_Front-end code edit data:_

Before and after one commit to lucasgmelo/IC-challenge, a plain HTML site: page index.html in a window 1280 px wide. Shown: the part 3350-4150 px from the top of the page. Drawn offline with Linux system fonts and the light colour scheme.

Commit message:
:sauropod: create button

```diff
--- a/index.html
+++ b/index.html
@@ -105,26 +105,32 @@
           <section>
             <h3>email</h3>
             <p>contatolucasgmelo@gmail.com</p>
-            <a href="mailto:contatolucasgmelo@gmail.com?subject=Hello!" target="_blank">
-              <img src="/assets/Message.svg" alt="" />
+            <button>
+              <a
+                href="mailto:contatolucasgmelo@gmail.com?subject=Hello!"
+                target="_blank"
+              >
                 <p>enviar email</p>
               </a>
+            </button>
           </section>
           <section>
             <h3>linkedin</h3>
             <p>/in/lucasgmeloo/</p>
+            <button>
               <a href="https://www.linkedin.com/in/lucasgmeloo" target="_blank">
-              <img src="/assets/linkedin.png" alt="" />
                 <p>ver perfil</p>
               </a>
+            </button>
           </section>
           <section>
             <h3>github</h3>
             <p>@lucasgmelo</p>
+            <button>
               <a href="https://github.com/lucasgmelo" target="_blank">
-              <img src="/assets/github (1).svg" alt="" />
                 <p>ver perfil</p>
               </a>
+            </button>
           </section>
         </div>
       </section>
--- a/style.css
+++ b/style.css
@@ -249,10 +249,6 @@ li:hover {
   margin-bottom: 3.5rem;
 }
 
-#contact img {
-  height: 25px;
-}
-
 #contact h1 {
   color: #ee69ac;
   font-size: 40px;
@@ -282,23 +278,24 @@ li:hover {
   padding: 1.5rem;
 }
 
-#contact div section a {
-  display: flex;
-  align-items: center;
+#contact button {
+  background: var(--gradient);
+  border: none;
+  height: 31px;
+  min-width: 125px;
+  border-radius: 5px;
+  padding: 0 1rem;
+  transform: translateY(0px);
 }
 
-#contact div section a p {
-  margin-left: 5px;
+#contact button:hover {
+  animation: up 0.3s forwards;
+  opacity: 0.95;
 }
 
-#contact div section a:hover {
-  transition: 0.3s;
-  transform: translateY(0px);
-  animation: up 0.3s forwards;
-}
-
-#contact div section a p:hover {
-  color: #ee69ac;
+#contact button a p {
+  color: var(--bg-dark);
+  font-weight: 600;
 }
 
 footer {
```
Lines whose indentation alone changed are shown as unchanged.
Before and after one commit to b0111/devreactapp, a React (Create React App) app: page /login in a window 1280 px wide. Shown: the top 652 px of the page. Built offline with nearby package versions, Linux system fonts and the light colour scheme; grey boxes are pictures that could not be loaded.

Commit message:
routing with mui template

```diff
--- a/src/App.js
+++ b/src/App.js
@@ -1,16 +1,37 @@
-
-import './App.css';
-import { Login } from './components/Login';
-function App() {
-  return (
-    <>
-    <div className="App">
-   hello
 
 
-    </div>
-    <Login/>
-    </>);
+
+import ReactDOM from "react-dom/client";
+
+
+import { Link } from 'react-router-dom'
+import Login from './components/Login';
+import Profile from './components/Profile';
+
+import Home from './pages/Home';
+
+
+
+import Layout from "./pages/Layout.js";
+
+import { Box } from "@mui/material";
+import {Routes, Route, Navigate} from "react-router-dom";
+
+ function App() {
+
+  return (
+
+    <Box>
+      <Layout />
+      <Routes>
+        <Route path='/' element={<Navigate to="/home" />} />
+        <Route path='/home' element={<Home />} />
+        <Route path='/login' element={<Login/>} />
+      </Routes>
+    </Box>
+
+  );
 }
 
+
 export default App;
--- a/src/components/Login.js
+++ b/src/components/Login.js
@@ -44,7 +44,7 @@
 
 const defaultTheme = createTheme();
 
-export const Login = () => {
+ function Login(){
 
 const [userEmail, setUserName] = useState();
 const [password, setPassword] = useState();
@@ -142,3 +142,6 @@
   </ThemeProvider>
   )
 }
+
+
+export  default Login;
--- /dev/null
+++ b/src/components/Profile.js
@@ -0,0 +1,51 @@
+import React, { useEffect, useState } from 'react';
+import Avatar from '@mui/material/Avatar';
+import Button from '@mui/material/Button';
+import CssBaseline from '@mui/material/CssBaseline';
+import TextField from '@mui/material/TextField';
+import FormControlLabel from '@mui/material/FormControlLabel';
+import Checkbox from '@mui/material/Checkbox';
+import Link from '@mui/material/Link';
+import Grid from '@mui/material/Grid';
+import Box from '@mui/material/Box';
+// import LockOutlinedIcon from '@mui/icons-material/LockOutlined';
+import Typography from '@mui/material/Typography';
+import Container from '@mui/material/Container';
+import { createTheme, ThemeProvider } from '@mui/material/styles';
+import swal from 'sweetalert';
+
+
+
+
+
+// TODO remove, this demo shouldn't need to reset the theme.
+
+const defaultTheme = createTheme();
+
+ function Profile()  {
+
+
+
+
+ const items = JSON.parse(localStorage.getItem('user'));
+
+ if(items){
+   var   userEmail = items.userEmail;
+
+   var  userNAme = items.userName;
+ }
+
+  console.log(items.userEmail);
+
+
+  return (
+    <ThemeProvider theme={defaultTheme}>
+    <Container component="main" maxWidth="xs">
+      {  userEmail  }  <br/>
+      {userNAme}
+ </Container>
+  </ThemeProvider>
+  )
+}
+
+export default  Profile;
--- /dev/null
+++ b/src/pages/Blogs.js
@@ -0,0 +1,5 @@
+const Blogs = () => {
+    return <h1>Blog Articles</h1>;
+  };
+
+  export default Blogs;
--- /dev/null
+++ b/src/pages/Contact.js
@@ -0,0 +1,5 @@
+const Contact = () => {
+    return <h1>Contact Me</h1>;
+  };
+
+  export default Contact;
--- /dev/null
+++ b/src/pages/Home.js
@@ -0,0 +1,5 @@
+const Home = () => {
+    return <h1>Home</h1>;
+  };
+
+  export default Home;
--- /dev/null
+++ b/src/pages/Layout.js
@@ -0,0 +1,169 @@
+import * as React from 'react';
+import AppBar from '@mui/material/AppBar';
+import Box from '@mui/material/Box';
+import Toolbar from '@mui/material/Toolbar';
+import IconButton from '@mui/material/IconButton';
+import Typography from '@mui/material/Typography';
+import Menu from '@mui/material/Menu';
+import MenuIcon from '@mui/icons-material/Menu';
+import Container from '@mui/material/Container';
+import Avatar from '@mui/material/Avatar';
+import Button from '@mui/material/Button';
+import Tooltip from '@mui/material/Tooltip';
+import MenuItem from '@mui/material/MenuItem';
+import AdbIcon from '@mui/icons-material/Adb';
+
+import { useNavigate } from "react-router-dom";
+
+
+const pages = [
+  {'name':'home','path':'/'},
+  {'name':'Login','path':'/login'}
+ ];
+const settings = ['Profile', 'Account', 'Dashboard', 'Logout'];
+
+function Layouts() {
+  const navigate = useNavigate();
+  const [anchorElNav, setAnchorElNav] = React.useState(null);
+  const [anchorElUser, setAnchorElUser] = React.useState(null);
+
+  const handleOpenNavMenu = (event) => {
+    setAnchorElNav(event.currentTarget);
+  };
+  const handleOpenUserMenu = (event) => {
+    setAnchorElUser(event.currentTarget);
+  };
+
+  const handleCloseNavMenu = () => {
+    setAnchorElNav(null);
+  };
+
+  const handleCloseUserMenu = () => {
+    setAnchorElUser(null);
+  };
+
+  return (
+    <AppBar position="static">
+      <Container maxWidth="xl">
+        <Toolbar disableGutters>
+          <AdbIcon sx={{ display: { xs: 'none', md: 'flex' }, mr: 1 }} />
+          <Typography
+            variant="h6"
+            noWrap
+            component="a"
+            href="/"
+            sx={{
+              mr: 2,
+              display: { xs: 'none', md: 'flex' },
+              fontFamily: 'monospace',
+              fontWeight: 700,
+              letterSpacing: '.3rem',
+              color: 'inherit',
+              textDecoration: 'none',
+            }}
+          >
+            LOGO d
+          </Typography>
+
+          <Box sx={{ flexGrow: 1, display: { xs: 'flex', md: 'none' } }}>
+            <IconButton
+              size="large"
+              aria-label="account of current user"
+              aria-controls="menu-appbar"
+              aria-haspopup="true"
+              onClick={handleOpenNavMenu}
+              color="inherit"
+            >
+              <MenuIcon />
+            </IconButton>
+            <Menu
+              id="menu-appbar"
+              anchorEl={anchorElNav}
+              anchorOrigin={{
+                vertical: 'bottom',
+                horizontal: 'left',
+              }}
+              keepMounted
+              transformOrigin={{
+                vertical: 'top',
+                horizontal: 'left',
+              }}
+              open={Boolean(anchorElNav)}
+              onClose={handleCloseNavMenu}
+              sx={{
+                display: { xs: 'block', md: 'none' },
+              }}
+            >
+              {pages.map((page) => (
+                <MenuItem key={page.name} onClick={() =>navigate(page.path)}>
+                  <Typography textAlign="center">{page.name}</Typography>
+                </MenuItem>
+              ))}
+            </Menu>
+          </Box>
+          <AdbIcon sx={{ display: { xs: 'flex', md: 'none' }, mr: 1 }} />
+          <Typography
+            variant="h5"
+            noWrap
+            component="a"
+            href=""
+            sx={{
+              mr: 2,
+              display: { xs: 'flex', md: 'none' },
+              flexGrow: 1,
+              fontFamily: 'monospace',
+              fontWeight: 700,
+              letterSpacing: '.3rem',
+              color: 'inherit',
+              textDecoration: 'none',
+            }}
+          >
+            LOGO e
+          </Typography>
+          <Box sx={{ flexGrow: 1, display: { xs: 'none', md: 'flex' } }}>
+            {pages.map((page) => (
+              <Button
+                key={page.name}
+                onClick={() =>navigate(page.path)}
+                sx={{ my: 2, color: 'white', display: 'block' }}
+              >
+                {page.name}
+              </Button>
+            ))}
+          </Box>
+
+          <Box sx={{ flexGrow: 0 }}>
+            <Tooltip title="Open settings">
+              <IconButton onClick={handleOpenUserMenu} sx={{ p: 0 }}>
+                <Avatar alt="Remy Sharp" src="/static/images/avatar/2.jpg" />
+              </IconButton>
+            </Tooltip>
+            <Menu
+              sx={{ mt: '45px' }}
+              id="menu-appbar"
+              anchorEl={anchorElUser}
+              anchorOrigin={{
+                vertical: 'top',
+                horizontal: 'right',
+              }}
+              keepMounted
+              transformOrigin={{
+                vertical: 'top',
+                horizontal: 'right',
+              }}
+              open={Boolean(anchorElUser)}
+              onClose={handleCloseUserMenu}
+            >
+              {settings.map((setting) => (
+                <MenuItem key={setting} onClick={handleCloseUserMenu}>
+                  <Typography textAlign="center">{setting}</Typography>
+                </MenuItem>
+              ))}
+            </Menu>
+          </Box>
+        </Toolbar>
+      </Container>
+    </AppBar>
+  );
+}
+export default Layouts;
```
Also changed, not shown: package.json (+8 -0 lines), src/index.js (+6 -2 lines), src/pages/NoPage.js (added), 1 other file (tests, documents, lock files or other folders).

_Task details:_
Copy each line of the records that contains the word "lucasgmeloo".

_Solution for this task:_
             <p>/in/lucasgmeloo/</p>
               <a href="https://www.linkedin.com/in/lucasgmeloo" target="_blank">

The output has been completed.